Burlington Northern Caboose– Richland is Pulaski County’s western most railroad town and Burlington Northern Caboose #11339 has made its home in Shady Dell Park. This cupola caboose was built in 1951 as #1007 for Northern Pacific Railway. After Northern Pacific was merged into Burlington Northern in 1970 this caboose operated in Earlville, Illinois. An archived photograph by Chuck Zeiler documents this caboose in Clyde, Illinois during 1981. This portal is a waypoint on the “Richland- Frisco Boom Town” mission.
BEHIND THE SCANNER- The intersection of Pine and McClurg streets is a pristine example of a typical layout of a railroad town. Commercial buildings are located on each side of the tracks. On the southeast corner is H.E. Warren Store. This store was founded by Captain Henry Ernest Warren in 1869 and is still owned and operated by his descendants 146 years later.
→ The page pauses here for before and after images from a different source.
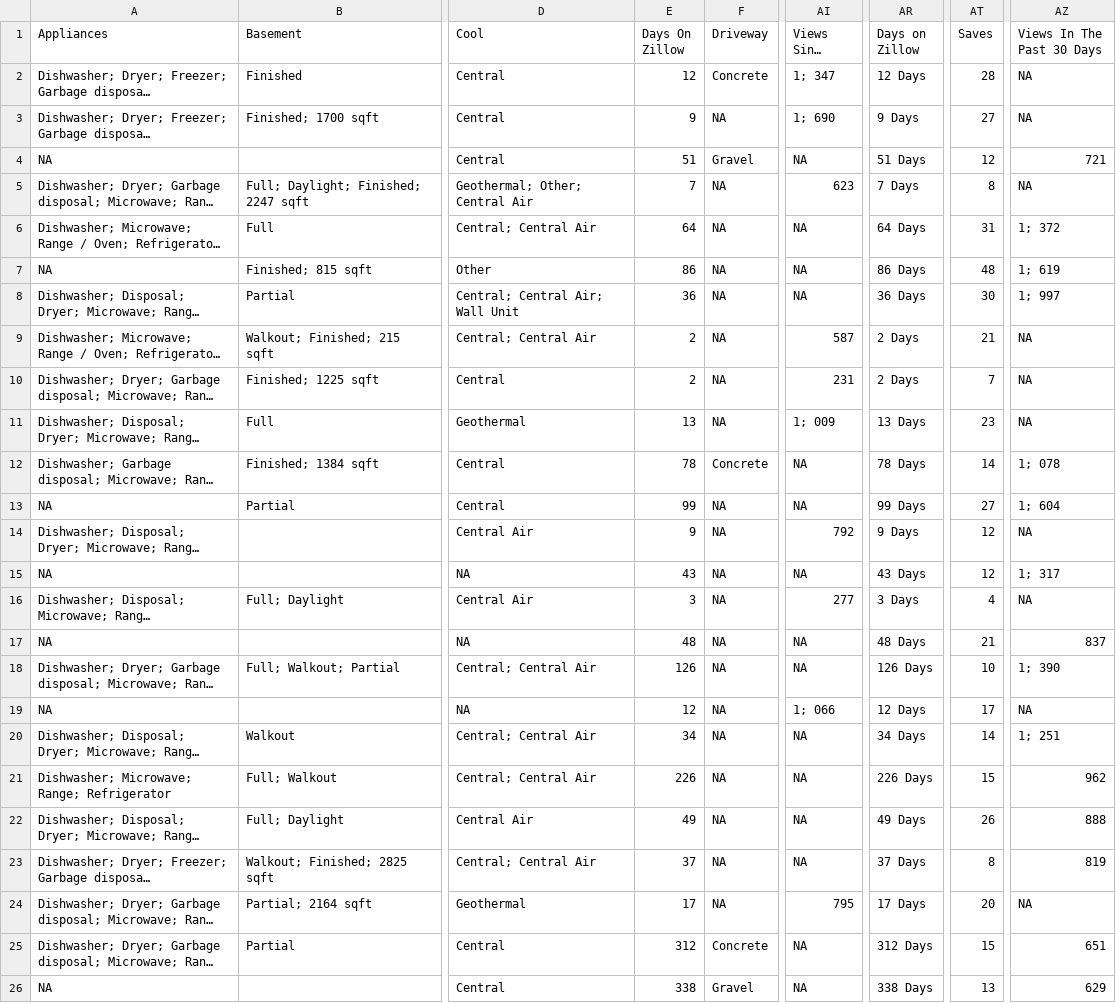
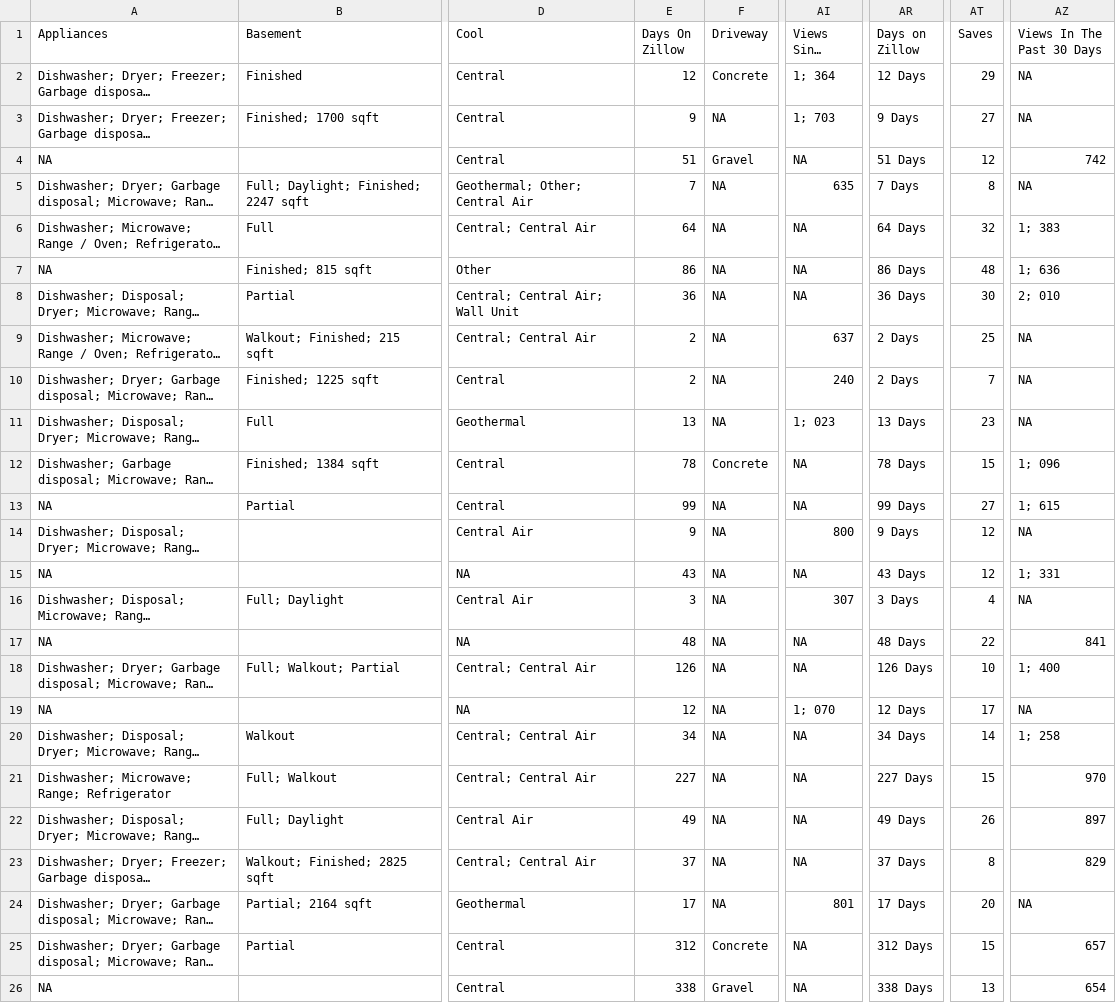
Before and after one commit to srvanderplas/AmesRealEstate, a CSV file: house_info.csv, drawn as a sheet; only a part is shown, gaps mark what is left out; long unchanged cells end in …; the diff names each change by its address in the sheet, - before the commit and + after, or states it on an @@ line.

```diff
--- a/house_info.csv
+++ b/house_info.csv
-AI2 (Views Since List): 1; 347
+AI2 (Views Since List): 1; 364
-AT2 (Saves): 28
+AT2 (Saves): 29
-AI3 (Views Since List): 1; 690
+AI3 (Views Since List): 1; 703
-AZ4 (Views In The Past 30 Days): 721
+AZ4 (Views In The Past 30 Days): 742
-AI5 (Views Since List): 623
+AI5 (Views Since List): 635
-AT6 (Saves): 31
+AT6 (Saves): 32
-AZ6 (Views In The Past 30 Days): 1; 372
+AZ6 (Views In The Past 30 Days): 1; 383
-AZ7 (Views In The Past 30 Days): 1; 619
+AZ7 (Views In The Past 30 Days): 1; 636
-AZ8 (Views In The Past 30 Days): 1; 997
+AZ8 (Views In The Past 30 Days): 2; 010
-AI9 (Views Since List): 587
+AI9 (Views Since List): 637
-AT9 (Saves): 21
+AT9 (Saves): 25
-AI10 (Views Since List): 231
+AI10 (Views Since List): 240
-AI11 (Views Since List): 1; 009
+AI11 (Views Since List): 1; 023
-AT12 (Saves): 14
+AT12 (Saves): 15
-AZ12 (Views In The Past 30 Days): 1; 078
+AZ12 (Views In The Past 30 Days): 1; 096
-AZ13 (Views In The Past 30 Days): 1; 604
+AZ13 (Views In The Past 30 Days): 1; 615
-AI14 (Views Since List): 792
+AI14 (Views Since List): 800
-AZ15 (Views In The Past 30 Days): 1; 317
+AZ15 (Views In The Past 30 Days): 1; 331
-AI16 (Views Since List): 277
+AI16 (Views Since List): 307
-AT17 (Saves): 21
+AT17 (Saves): 22
-AZ17 (Views In The Past 30 Days): 837
+AZ17 (Views In The Past 30 Days): 841
-AZ18 (Views In The Past 30 Days): 1; 390
+AZ18 (Views In The Past 30 Days): 1; 400
-AI19 (Views Since List): 1; 066
+AI19 (Views Since List): 1; 070
-AZ20 (Views In The Past 30 Days): 1; 251
+AZ20 (Views In The Past 30 Days): 1; 258
-E21 (Days On Zillow): 226
+E21 (Days On Zillow): 227
-AR21 (Days on Zillow): 226 Days
+AR21 (Days on Zillow): 227 Days
-AZ21 (Views In The Past 30 Days): 962
+AZ21 (Views In The Past 30 Days): 970
-AZ22 (Views In The Past 30 Days): 888
+AZ22 (Views In The Past 30 Days): 897
-AZ23 (Views In The Past 30 Days): 819
+AZ23 (Views In The Past 30 Days): 829
-AI24 (Views Since List): 795
+AI24 (Views Since List): 801
-AZ25 (Views In The Past 30 Days): 651
+AZ25 (Views In The Past 30 Days): 657
-AZ26 (Views In The Past 30 Days): 629
+AZ26 (Views In The Past 30 Days): 654
```
Also changed, not shown: house_photos.csv, 28 other files.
This store is believed to be one of the longest continually operating family stores in Missouri.
GPS Coordinates: 37.855957, -92.396692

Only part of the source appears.